The CSR success criteria are only measured by how much funds the company has spent, not by how practical the implementations are.
Some even treat CSR as a matter of money distribution only to smoothen out the resource exploitation and minimize social pressures. A few companies polished this colonial objective in a more modern term: to win the social license to operate.
As a result, CSR funds tend to target pragmatic programs such as different kinds of donations that lead the societies even to be more dependent on the companies. Instead of delivering benefits to the communities, this approach is, in fact, mostly enjoyed by rent-seekers and group elites.
The International Resource Panel of the UNEP in 2020 has also confirmed the failure of social license to operate approach as it depicts the industry’s pragmatic and often fail to be implemented at the national level.
This primitive approach made extractive investments to work identically to drugs effects: creating community dependency while at the same generate addiction to the resource sectors.
In 2018, mineral dependency, as projected by nominal mining contribution to the GDRP showed many resource-rich regions experience high dependence on non-renewable sector. For example, Mimika Regency (85%), East Kutai (81%), Bengkalis (69%), and Kutai Kertanegara (65%).
Kolaka, one of the most historical nickel producers in the country, experiencing appalling developments when almost 50% of its economy depends on mining, whereas this figure ranged from 8-15% only in 15-20 years ago.
These regions are undoubtedly vulnerable considering the nature of mineral as non-renewable. Extractive sectors eliminated economic independence and put local people exposed to economic turmoil and pressures on global commodity prices.
When the extractive activities halted, which could be anytime, the regional economy would immediately paralyze as a result of losing its primary support in a split second.
Resource governance reform
The extractive industry governance in the country has been misguided. Investments that expected to contribute to the national economy have led to false growth symptoms.
The Covid-19 pandemic should be the momentum to restructure it. It is now the time for industry and government to escape from the trap of past perspectives.
Shared-use of digital technology infrastructure is just an example of how extractive industries can leverage the local communities. On a broader scale, shared-use may target other corporate infrastructure and help the societies to access financial assistance, logistics, and markets for their economic activities. By doing so, the CSR programs could generate more independent with the diversified local economy.
The shared-use is a way to help unlock the social and economic potential to give birth to competitive rural societies and build comparative advantages. This policy can be considered as the trade-off for community acceptance and government permission on extractive project developments.
From the business perspective, shared-use not only can reinforce the company brand and enhance the corporate image but also may strengthen the stakeholder engagement, especially with the community and local government.

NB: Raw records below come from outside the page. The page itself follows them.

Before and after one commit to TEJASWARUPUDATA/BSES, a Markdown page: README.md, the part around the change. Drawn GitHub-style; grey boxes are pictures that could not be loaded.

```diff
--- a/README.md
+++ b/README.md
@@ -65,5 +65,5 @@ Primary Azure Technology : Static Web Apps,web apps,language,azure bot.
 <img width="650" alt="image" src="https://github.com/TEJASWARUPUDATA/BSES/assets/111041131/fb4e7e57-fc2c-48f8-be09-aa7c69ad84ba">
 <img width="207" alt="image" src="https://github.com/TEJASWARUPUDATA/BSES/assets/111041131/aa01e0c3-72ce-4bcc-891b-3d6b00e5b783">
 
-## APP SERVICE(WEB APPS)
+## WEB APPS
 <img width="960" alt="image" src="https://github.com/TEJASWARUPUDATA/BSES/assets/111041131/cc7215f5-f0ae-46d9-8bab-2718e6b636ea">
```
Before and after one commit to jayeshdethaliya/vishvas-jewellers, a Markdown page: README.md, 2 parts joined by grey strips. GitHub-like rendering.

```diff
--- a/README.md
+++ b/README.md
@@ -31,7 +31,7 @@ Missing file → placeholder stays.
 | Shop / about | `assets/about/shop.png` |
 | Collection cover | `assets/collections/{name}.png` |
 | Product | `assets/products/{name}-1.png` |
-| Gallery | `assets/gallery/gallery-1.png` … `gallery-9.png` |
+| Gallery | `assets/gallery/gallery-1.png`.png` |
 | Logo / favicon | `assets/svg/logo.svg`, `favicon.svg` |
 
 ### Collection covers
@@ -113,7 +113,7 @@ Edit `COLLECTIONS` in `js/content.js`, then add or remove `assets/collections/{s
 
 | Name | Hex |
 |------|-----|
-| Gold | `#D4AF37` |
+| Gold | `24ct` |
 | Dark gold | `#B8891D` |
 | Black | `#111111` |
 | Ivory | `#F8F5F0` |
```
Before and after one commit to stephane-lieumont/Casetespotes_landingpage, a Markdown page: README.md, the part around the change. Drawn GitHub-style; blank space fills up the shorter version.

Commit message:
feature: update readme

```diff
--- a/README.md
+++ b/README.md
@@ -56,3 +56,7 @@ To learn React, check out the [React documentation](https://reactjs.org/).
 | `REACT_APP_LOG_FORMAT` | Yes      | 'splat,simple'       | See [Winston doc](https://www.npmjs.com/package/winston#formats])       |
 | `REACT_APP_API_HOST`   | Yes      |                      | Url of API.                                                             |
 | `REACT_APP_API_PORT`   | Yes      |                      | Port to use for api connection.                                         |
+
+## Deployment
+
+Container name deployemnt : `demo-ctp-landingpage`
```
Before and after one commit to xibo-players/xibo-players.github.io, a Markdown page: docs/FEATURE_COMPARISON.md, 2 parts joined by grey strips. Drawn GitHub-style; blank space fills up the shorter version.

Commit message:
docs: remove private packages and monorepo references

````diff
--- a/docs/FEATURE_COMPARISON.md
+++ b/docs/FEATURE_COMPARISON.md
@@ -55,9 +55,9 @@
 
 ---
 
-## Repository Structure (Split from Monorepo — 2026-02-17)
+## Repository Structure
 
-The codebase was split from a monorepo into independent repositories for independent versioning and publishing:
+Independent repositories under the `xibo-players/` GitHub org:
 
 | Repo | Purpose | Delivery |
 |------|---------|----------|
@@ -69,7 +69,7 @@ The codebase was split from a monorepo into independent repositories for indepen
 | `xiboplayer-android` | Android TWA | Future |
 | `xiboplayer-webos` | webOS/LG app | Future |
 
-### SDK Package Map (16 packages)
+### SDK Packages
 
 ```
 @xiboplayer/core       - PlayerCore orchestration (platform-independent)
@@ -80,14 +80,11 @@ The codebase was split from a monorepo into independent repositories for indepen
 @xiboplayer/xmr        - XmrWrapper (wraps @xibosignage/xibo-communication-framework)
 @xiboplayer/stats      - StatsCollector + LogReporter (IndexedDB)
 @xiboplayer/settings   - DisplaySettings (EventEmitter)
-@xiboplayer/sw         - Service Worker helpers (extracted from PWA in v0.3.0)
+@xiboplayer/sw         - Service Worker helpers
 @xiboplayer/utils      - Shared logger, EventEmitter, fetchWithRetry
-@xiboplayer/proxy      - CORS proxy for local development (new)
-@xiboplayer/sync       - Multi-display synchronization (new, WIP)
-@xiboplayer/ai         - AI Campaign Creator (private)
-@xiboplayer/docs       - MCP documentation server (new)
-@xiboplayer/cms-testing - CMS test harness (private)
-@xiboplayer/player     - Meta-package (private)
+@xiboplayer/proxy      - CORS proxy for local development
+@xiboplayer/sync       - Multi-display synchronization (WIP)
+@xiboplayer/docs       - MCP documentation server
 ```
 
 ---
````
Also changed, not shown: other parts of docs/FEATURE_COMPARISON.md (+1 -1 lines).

It is an essential measure to embody of socially responsible investment principle with the ultimate goal of sustainability.